Update Jul 13 2016: Thomas P. Campbell, Director and CEO of The Metropolitan Museum of Art, announced today that two ancient marble sculptures from the famed collection of the Pergamon Museum (Antikensammlung, Staatliche Museen zu Berlin) will remain on loan to The Met for two years. The works are currently among the highlights of the exhibition Pergamon and the Hellenistic Kingdoms of the Ancient World (on view through July 17). After the exhibition closes, the two sculptures—a monumental statue of the goddess Athena and a fragmentary colossal head of a youth, both carved in the second century B.C.—will be displayed on the southern side of the Museum’s Great Hall and in The Robert and Renée Belfer Court, respectively. They will be on view from early August until fall 2018.
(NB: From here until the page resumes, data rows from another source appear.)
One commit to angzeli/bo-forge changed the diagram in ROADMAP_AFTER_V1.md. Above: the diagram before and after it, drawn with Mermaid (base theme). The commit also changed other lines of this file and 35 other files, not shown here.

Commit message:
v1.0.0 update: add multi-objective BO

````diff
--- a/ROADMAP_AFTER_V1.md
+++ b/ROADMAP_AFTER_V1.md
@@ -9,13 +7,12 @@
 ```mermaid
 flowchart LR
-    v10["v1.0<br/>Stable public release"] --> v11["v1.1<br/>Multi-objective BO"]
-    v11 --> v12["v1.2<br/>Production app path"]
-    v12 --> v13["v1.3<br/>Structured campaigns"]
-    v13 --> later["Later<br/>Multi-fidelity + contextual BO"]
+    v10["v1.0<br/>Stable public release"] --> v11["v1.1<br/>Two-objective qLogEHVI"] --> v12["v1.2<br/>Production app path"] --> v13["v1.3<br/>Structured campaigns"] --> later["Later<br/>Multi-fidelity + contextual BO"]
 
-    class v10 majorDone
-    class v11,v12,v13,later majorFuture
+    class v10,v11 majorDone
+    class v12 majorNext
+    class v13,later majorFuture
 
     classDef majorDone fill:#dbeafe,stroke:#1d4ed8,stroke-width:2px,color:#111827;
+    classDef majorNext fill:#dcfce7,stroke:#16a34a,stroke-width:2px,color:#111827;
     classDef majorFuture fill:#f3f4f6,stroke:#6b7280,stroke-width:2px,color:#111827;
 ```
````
Coin collectors will join connoisseurs of the sublime in their appreciation of masterpieces in this thrillingly huge collection from Hellenistic artists who so profoundly influenced the Romans (some of the works are Roman copies), including marble, bronze, and terracotta sculptures, gold jewelry, vessels of glass and precious metals, engraved gems and rare early coins in perfect condition with lifelike portraits stamped upon them, including works recovered from two shipwrecks. Covering Alexander the Great’s death (323BC) to the death of Cleopatra (30BC), and drawn from Pergamon, the ancient city unearthed in the 1860s which was the capital of the large part of Asia Minor ruled by the Attalid Dynasty (281-`133BC) now Bergama in Turkey, this huge international loan assembly is a first for the US, and includes a computer reconstructed projected panorama of Pergamon from around 129AD.
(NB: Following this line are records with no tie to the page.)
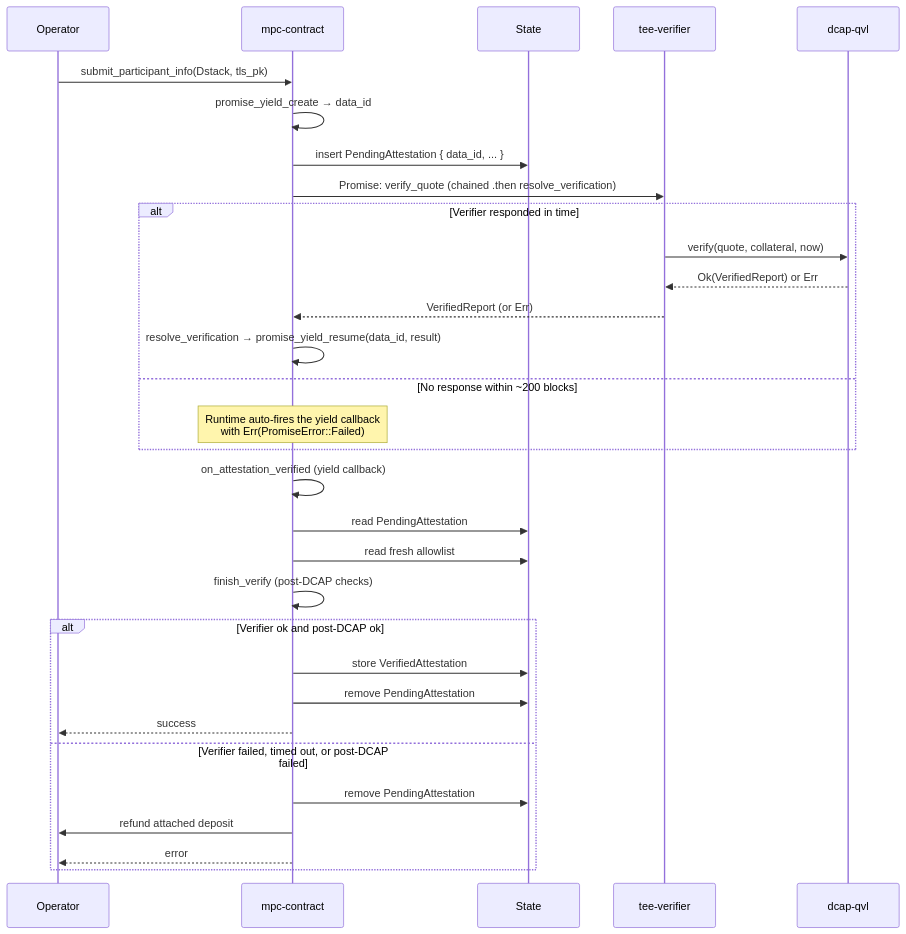
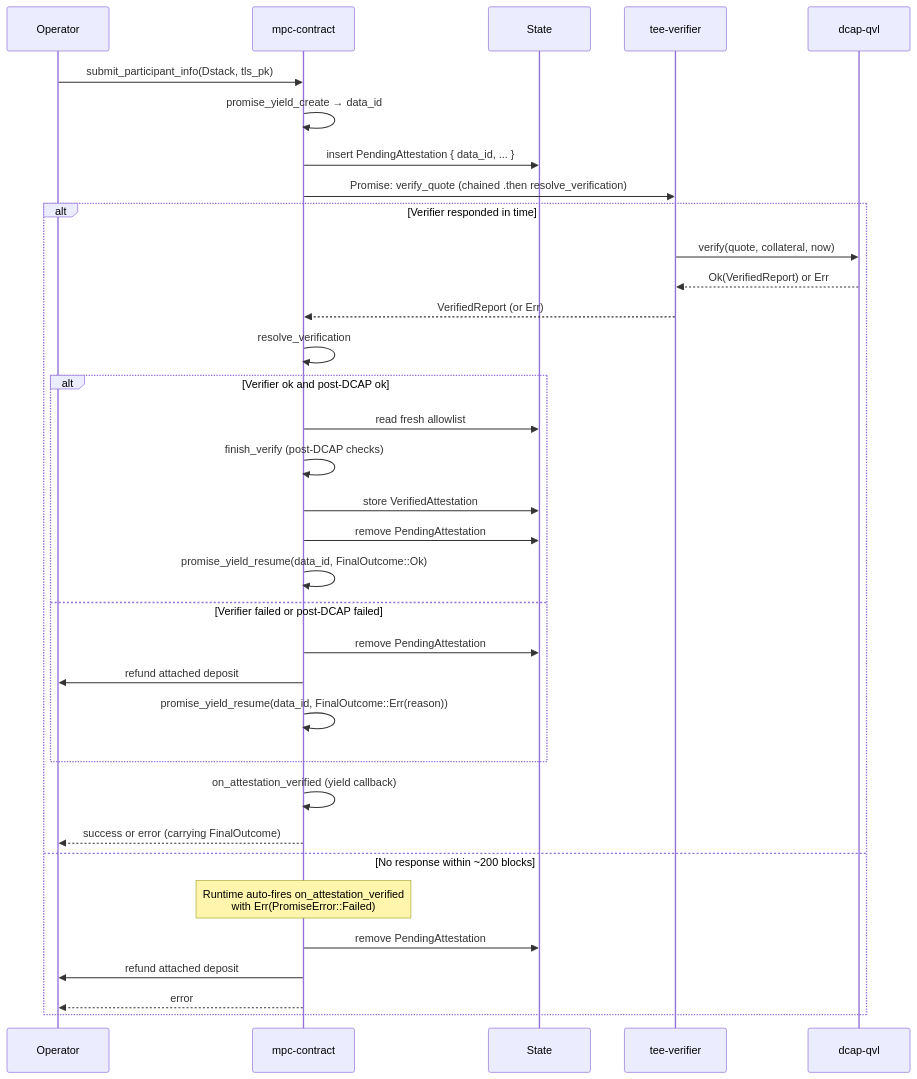
Before and after one commit to near/mpc: the third of 6 diagrams in docs/design/attestation-verifier-contract.md, drawn with Mermaid. The commit also changed other lines of this file, not shown here.

First line of the commit message:
docs(design): move post-DCAP work out of the yield-callback

````diff
--- a/docs/design/attestation-verifier-contract.md
+++ b/docs/design/attestation-verifier-contract.md
@@ -68,37 +68,38 @@
 ```mermaid
 sequenceDiagram
     participant Op as Operator
     participant MPC as mpc-contract
     participant State as State
     participant Ver as tee-verifier
     participant DCAP as dcap-qvl
 
     Op->>MPC: submit_participant_info(Dstack, tls_pk)
     MPC->>MPC: promise_yield_create → data_id
     MPC->>State: insert PendingAttestation { data_id, ... }
     MPC->>Ver: Promise: verify_quote (chained .then resolve_verification)
 
     alt Verifier responded in time
         Ver->>DCAP: verify(quote, collateral, now)
         DCAP-->>Ver: Ok(VerifiedReport) or Err
         Ver-->>MPC: VerifiedReport (or Err)
-        MPC->>MPC: resolve_verification → promise_yield_resume(data_id, result)
+        MPC->>MPC: resolve_verification
+        alt Verifier ok and post-DCAP ok
+            MPC->>State: read fresh allowlist
+            MPC->>MPC: finish_verify (post-DCAP checks)
+            MPC->>State: store VerifiedAttestation
+            MPC->>State: remove PendingAttestation
+            MPC->>MPC: promise_yield_resume(data_id, FinalOutcome::Ok)
+        else Verifier failed or post-DCAP failed
+            MPC->>State: remove PendingAttestation
+            MPC->>Op: refund attached deposit
+            MPC->>MPC: promise_yield_resume(data_id, FinalOutcome::Err(reason))
+        end
+        MPC->>MPC: on_attestation_verified (yield callback)
+        MPC-->>Op: success or error (carrying FinalOutcome)
     else No response within ~200 blocks
-        Note over MPC: Runtime auto-fires the yield callback<br/>with Err(PromiseError::Failed)
-    end
-
-    MPC->>MPC: on_attestation_verified (yield callback)
-    MPC->>State: read PendingAttestation
-    MPC->>State: read fresh allowlist
-    MPC->>MPC: finish_verify (post-DCAP checks)
-
-    alt Verifier ok and post-DCAP ok
-        MPC->>State: store VerifiedAttestation
-        MPC->>State: remove PendingAttestation
-        MPC-->>Op: success
-    else Verifier failed, timed out, or post-DCAP failed
+        Note over MPC: Runtime auto-fires on_attestation_verified<br/>with Err(PromiseError::Failed)
         MPC->>State: remove PendingAttestation
         MPC->>Op: refund attached deposit
         MPC-->>Op: error
     end
 ```
````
April 18–July 17, 2016
The Tisch Galleries (Gallery 899), Floor 2
April 11, 10:00 a.m.–noon
The conquests of Alexander the Great transformed the ancient world, making trade and cultural exchange possible across great distances. Alexander’s retinue of court artists and extensive artistic patronage provided a model for his successors, the Hellenistic kings, who came to rule over much of his empire. In spring 2016, for the first time in the United States, a major international loan exhibition will focus on the astonishing wealth, outstanding artistry, and technical achievements of the Hellenistic period (323-30 B.C.)—the three centuries between Alexander and Cleopatra. Opening at The Metropolitan Museum of Art on April 18, Pergamon and the Hellenistic Kingdoms of the Ancient World brings together more than 265 exquisite objects that were created through the patronage of the royal courts of the Hellenistic kingdoms, with an emphasis on the ancient city of Pergamon. Examples in diverse media—from marble, bronze, and terracotta sculptures to gold jewelry, vessels of glass and engraved gems, and precious metals and coins—reveal the enduring legacy of Hellenistic artists and their profound influence on Roman art. The ancient city of Pergamon (now known as Bergama, in present-day Turkey) was the capital of the Attalid Dynasty that ruled over large parts of Asia Minor.